XT6 also excels at cargo space, if either the third row, or second and third are lowered. The space is massive. With the third row in place there’s just room for a row of grocery bags behind the seat.
Two more add-ons to mention, one for $800 upgrades the headlight system, including curb spotlights that shine to the side when the turn signals are activated, plus lighted door handles, which are classy.
Optional too is a retractable cargo cover that adds $150 to the bottom line. You’re kidding right?
Speaking of which, the starting price for the Premium Luxury’s bottom line is $56,040, including delivery. That’s less than most of the European competitors, but more than the MDX. And with its long list of options the tester hit $70,965. My first house cost half that much.
An entry-level Luxury model with 2.0-liter turbo I4 with 237 horsepower starts at $49,740. Adding AWD pushes it up $2,000.
A top-level XT6 Sport, which comes with AWD, red Brembo brake calipers, a torque vectoring differential, adaptive suspension and quicker steering, lists at $59,415.
Competitors beyond those listed include the likes of the Audi Q7 and BMW X5 at the higher price end, although the Caddy offers a better warranty.
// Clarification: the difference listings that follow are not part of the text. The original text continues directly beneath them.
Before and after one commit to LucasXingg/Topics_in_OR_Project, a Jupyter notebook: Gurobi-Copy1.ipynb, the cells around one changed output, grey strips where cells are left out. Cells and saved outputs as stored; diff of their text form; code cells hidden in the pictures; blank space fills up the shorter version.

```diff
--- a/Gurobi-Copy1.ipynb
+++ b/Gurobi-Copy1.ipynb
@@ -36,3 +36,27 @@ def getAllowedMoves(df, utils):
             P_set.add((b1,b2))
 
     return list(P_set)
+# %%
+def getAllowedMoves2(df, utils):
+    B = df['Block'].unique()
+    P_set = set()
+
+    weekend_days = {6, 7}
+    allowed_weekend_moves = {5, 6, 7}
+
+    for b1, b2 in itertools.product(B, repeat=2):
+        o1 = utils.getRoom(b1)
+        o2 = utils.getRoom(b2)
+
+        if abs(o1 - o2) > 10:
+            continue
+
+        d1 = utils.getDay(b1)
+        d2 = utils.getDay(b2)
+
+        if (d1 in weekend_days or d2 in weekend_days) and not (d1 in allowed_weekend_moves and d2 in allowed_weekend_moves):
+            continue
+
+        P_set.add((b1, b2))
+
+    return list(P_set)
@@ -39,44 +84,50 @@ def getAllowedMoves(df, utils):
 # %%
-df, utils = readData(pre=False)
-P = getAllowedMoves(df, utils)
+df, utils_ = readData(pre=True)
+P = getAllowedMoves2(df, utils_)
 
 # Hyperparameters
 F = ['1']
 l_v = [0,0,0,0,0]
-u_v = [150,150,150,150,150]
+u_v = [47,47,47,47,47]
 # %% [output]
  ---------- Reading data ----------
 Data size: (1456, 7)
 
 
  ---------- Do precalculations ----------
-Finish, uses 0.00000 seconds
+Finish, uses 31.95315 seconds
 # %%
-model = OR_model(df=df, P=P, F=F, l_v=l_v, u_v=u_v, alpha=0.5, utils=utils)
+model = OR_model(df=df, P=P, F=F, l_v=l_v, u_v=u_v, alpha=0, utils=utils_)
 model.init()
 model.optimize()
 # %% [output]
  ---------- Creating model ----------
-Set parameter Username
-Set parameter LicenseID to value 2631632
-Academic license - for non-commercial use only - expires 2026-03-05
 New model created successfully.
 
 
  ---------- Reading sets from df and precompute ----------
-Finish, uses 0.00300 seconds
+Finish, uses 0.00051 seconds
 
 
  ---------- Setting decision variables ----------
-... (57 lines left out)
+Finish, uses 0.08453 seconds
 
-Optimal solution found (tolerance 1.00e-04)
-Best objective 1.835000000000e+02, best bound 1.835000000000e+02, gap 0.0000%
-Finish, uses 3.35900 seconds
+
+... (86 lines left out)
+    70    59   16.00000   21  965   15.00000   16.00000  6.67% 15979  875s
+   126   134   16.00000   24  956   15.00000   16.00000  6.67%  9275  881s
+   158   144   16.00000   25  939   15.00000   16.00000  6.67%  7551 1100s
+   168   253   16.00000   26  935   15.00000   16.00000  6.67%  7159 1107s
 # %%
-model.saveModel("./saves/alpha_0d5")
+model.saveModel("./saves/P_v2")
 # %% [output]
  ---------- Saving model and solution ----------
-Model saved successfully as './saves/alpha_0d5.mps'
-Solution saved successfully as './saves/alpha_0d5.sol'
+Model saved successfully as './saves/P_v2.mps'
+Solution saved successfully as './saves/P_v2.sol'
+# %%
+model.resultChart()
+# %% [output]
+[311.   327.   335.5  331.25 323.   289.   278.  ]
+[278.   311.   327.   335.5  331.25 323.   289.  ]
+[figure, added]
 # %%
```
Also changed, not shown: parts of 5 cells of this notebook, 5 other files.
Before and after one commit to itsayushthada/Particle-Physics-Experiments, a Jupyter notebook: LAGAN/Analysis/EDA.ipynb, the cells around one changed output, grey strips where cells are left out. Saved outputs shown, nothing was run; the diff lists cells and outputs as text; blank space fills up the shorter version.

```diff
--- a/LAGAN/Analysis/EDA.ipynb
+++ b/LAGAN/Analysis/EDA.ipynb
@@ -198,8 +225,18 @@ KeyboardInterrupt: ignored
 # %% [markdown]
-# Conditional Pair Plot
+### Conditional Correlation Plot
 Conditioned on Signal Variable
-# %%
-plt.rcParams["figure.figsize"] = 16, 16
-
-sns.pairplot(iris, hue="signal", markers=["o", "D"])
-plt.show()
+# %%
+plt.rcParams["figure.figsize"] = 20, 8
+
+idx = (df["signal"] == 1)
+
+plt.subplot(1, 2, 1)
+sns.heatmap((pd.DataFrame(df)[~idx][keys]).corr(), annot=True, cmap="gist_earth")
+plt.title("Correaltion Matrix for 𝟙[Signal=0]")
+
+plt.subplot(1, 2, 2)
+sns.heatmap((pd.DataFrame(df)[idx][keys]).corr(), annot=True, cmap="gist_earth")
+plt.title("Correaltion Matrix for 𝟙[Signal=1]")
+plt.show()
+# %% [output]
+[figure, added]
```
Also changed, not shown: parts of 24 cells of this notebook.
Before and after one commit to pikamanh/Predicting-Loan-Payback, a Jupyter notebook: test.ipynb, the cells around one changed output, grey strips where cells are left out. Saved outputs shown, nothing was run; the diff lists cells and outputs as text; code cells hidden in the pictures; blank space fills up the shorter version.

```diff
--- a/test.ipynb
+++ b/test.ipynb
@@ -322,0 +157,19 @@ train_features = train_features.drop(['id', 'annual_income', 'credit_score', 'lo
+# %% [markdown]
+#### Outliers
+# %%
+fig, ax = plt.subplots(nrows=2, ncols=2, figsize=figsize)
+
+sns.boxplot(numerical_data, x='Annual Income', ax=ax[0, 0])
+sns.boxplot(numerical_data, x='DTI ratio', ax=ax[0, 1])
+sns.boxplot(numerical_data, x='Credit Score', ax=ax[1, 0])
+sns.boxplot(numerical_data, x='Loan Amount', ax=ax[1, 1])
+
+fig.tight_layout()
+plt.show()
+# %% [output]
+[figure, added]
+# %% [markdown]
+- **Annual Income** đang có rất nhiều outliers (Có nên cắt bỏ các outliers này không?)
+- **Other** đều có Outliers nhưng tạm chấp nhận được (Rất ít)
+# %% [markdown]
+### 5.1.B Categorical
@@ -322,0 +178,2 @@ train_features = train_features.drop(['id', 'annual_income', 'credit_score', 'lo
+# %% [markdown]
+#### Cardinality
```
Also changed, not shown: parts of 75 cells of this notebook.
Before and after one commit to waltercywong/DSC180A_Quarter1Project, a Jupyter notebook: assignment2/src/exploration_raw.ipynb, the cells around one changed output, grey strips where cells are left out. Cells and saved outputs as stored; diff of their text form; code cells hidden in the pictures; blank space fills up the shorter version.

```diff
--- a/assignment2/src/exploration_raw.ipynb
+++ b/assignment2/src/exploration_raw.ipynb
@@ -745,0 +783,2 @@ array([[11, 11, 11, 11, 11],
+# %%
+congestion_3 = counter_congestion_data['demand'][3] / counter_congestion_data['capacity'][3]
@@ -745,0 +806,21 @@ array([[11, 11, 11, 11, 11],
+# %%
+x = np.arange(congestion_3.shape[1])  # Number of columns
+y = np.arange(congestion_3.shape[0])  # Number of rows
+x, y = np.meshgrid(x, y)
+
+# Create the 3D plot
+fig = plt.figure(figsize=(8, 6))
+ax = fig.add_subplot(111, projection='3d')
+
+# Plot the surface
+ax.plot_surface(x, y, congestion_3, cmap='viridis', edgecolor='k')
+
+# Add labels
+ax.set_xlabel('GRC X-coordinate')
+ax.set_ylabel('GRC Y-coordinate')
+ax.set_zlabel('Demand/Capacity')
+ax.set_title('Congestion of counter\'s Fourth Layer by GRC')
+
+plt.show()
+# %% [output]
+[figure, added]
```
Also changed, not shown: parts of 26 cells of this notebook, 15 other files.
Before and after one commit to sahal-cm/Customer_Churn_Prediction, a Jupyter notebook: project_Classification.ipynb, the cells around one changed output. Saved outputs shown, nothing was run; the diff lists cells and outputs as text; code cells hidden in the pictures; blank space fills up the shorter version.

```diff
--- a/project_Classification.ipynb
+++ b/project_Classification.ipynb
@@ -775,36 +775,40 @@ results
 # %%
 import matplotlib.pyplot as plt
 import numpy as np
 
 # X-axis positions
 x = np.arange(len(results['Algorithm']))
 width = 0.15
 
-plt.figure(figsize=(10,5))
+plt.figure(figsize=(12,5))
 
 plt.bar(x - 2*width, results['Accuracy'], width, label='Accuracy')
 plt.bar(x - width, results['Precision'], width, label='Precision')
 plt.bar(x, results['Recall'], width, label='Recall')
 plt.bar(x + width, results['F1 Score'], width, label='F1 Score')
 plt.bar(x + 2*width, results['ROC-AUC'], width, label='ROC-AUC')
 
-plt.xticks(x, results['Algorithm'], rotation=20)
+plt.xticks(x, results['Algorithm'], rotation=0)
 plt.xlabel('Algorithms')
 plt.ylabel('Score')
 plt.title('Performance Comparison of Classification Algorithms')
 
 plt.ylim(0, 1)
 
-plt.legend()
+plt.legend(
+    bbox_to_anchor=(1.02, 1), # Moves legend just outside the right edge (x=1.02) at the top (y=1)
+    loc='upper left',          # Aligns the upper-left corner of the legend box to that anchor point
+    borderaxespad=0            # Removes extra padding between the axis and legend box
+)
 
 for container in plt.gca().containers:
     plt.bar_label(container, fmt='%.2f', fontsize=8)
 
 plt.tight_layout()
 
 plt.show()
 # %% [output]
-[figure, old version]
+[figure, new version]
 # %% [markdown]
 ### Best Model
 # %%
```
Or consider the Genesis GV80, Volvo XC90 or Lincoln Aviator nearer to the Caddy’s price range.
So many choices!
FAST STATS: 2022 Cadillac XT6 Premium Luxury AWD
Hits: Handsome 3-row SUV, good power, well-cushioned ride and AWD. Quiet luxury interior, 4 drive modes, heated wheel, heated/cooled front seats, heated rear seats, panoramic sunroof, power tilt/telescope steering wheel, wireless charger, HUD, comfy seats, oodles of storage (rear seats down).
Misses: MediocreMPG and no hybrid available, dash’s fake wood extremely reflective, hesitant acceleration except in Sport mode, touch pad for seat heat and some climate controls flexes so doesn’t always engage first touch.
Made in: Spring Hill, Tenn.
Engine: 3.6-liter V6, 310 hp/271 torque
Transmission: 9-speed automatic
Weight: 4,700 lbs.
Wheelbase: 112.7 in.
Length: 198.8 in.
Cargo: 12.6/43.1/78.7 cu.ft.
Tow: 4,000 lbs.
MPG: 17.5 (tested)
Base Price: $56,040 (includes delivery)
Platinum package (semi-aniline leather seats, Modena leather-wrapped wheel, leather horn pad, suede headliner, premium floor mats, real-time damping suspension), $5,000
Technology package (HD surround vision, automatic parking assist w/braking, 8-inch color gauge cluster, HUD, rear pedestrian alert, surround vision recorder, rear camera mirror w/washer), $2,350
Night vision, $2,000
Driver assist package (auto seatbelt tightening, reverse automatic braking, enhanced automatic braking, adaptive cruise control), $1,300
Cadillac User Experience w/navigation, Bose Performance audio 14-speaker system, $1,000
6-passenger seating, $800
Premium headlamp system w/lighted door handles, $800
Comfort and air quality package (heated rear seats, air ionizer, cooled front seats), $750
Special paint, $625
Security cargo shade, $150
Test vehicle: $70,965
Sources: Cadillac, www.kbb.com
Photos: Mark Savage